Arjuna was a sincere student who was ready to give up on his sleep and food if he wanted to master something. The following incident proves Arjuna’s sincerity and dedication. One time while Bheema, his brother was eating his food, the lamp blew out leaving them in darkness. Bheema was still able to complete his food. Inspired from Bheema eating in the dark, he thought that if Bheema could eat in the dark, then he could also aim and hit his target in the dark only by listening to the sounds made by the target. He kept on practicing this skill until he mastered the skill of shooting in the dark. In order to master it, he had to cut down on his sleeping hours. Arjuna has another name ‘Gudakesha’ which meant ‘He who has mastered sleep’.

Attentive and focused

Arjuna was very observant and focused. There is a very famous incident which proves Arjuna’s was very attentive and dedicated. Once Guru Dronacharya asked all the Kauravas and the Pandavas to shoot the eye of a bird that was perched on the tree with a bow and arrow. He called each of them one by one and asked they could see. All of them answered with things like tree, bird, leaves and Guru Drona himself. When Arjuna’s turn came, he answered that he could only see the bird’s eye. Thus he was able to hit the target successfully because his focus was only on the bird’s eye. There is no doubt that Arjuna became an extremely good archer.

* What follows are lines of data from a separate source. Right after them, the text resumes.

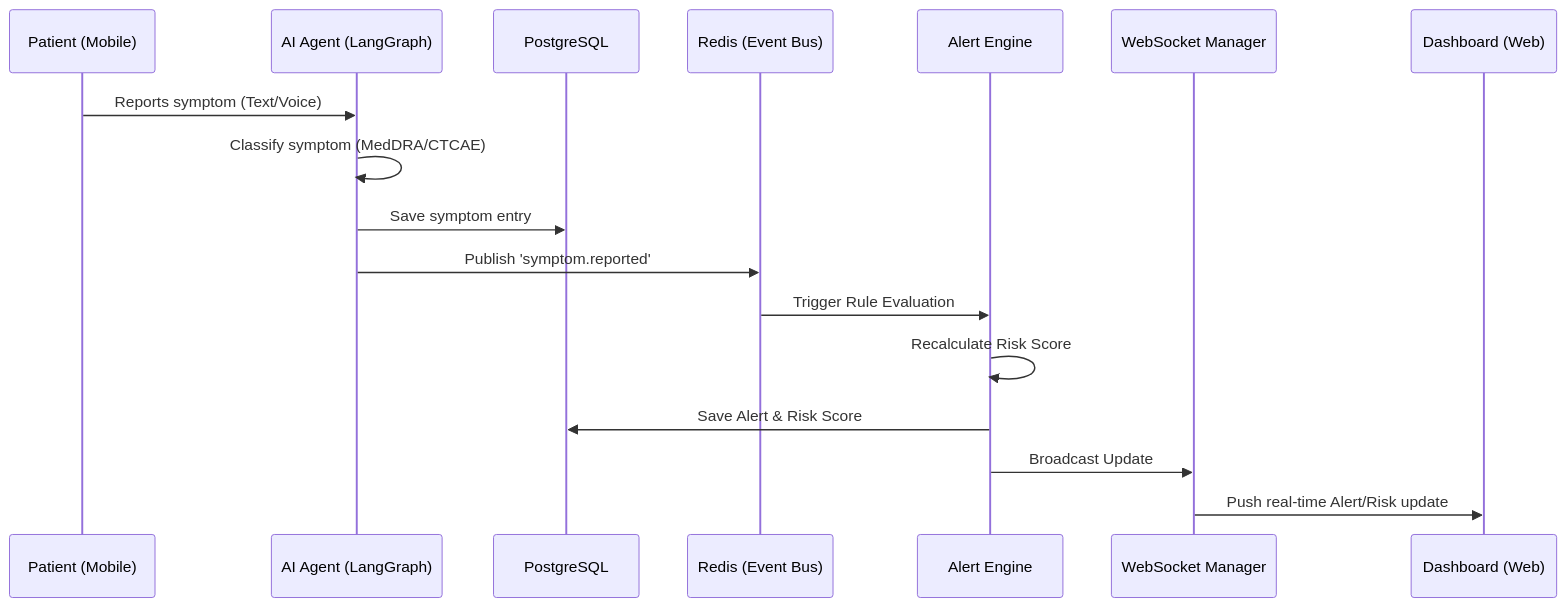
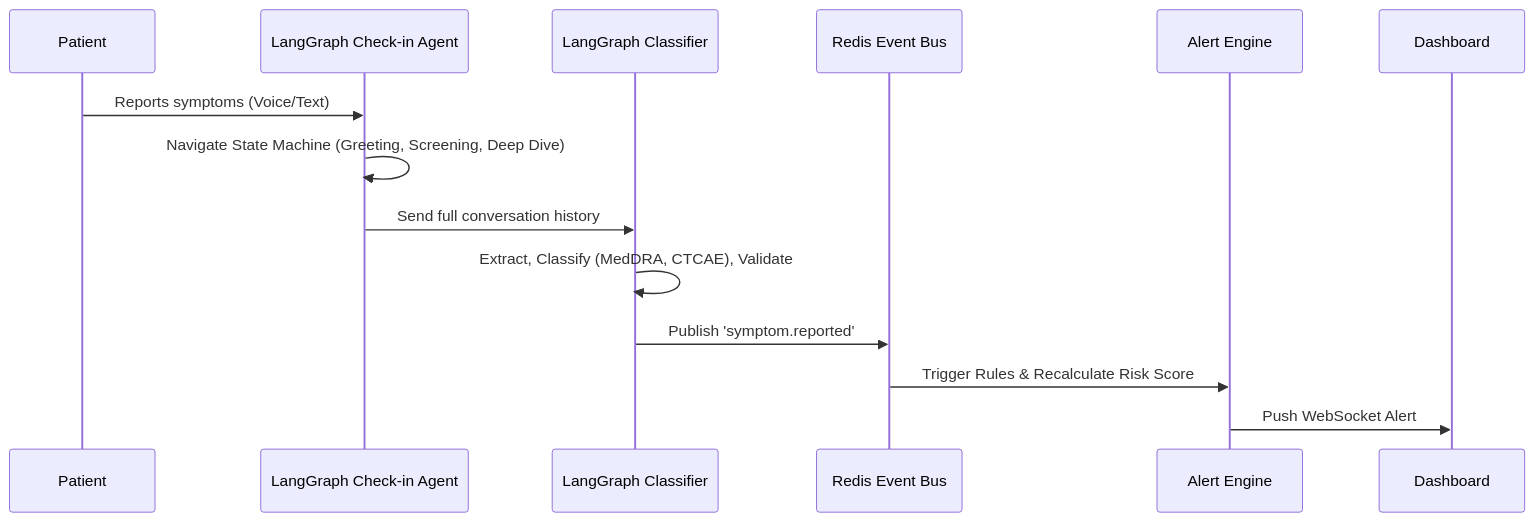
Before and after one commit to Harikeshav-R/Pulse: the second of 2 diagrams in README.md, drawn with Mermaid. The commit also changed other lines of this file, not shown here.

First line of the commit message:
docs: comprehensively update README with architecture and component details

````diff
--- a/README.md
+++ b/README.md
@@ -101,20 +99,17 @@
 ```mermaid
 sequenceDiagram
-    participant P as Patient (Mobile)
-    participant A as AI Agent (LangGraph)
-    participant DB as PostgreSQL
-    participant EB as Redis (Event Bus)
-    participant RE as Alert Engine
-    participant WS as WebSocket Manager
-    participant D as Dashboard (Web)
-
-    P->>A: Reports symptom (Text/Voice)
-    A->>A: Classify symptom (MedDRA/CTCAE)
-    A->>DB: Save symptom entry
-    A->>EB: Publish 'symptom.reported'
-    EB->>RE: Trigger Rule Evaluation
-    RE->>RE: Recalculate Risk Score
-    RE->>DB: Save Alert & Risk Score
-    RE->>WS: Broadcast Update
-    WS->>D: Push real-time Alert/Risk update
+    participant Patient
+    participant CheckinAgent as LangGraph Check-in Agent
+    participant Classifier as LangGraph Classifier
+    participant EventBus as Redis Event Bus
+    participant AlertEngine as Alert Engine
+    participant Dashboard
+    
+    Patient->>CheckinAgent: Reports symptoms (Voice/Text)
+    CheckinAgent->>CheckinAgent: Navigate State Machine (Greeting, Screening, Deep Dive)
+    CheckinAgent->>Classifier: Send full conversation history
+    Classifier->>Classifier: Extract, Classify (MedDRA, CTCAE), Validate
+    Classifier->>EventBus: Publish 'symptom.reported'
+    EventBus->>AlertEngine: Trigger Rules & Recalculate Risk Score
+    AlertEngine->>Dashboard: Push WebSocket Alert
 ```
````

Hindu Epic Mahabharata. Wikimedia

Persistent and Hardworking

Arjuna was extremely hard working and spent a lot of effort and time in mastering his skills. Once all the Pandavas and the Kauravas complained that Guru Dronacharya favored Arjuna too much. Dronacharya decided to test them to in order to see how they can perform compared to Arjuna. He sent Arjuna on an errand. Immediately after sending Arjuna, he taught everybody about aiming at a leaf and hitting it successfully. The lesson was completed and everybody left the site before Arjuna returned. On returning he saw a lot split leaves on the ground and understood that he had missed an important lesson. In order to make up for the lesson, he started practicing on leaves in his free time and thus covered up his missed lesson quickly. After coming to know the hard work that Arjuna put in, in order to cover the missed lesson, all the princes understood why he was Guru’s favorite.

Chose God over materialistic riches and power

Before the great war, both Arjuna and Duryodhana approached Krishna to get him to fight for their respective sides. But Krishna told them that he would personally not pick up any weapon and fights and gave both them a choice between him and his mighty army. Duryodhana chose Krishna’s might army while Arjuna just chose Krishna as his charioteer and allowed God to lead him and did not care about the mighty army. Life is full of choices. We often act as Duryodhana and choose the path of power and wealth, compromising on our honesty and justice. But we should always be like Arjuna choosing the path of truth and ‘dharma’ over worldly temptations. This is the reason why Arjuna won the battle even after having a smaller army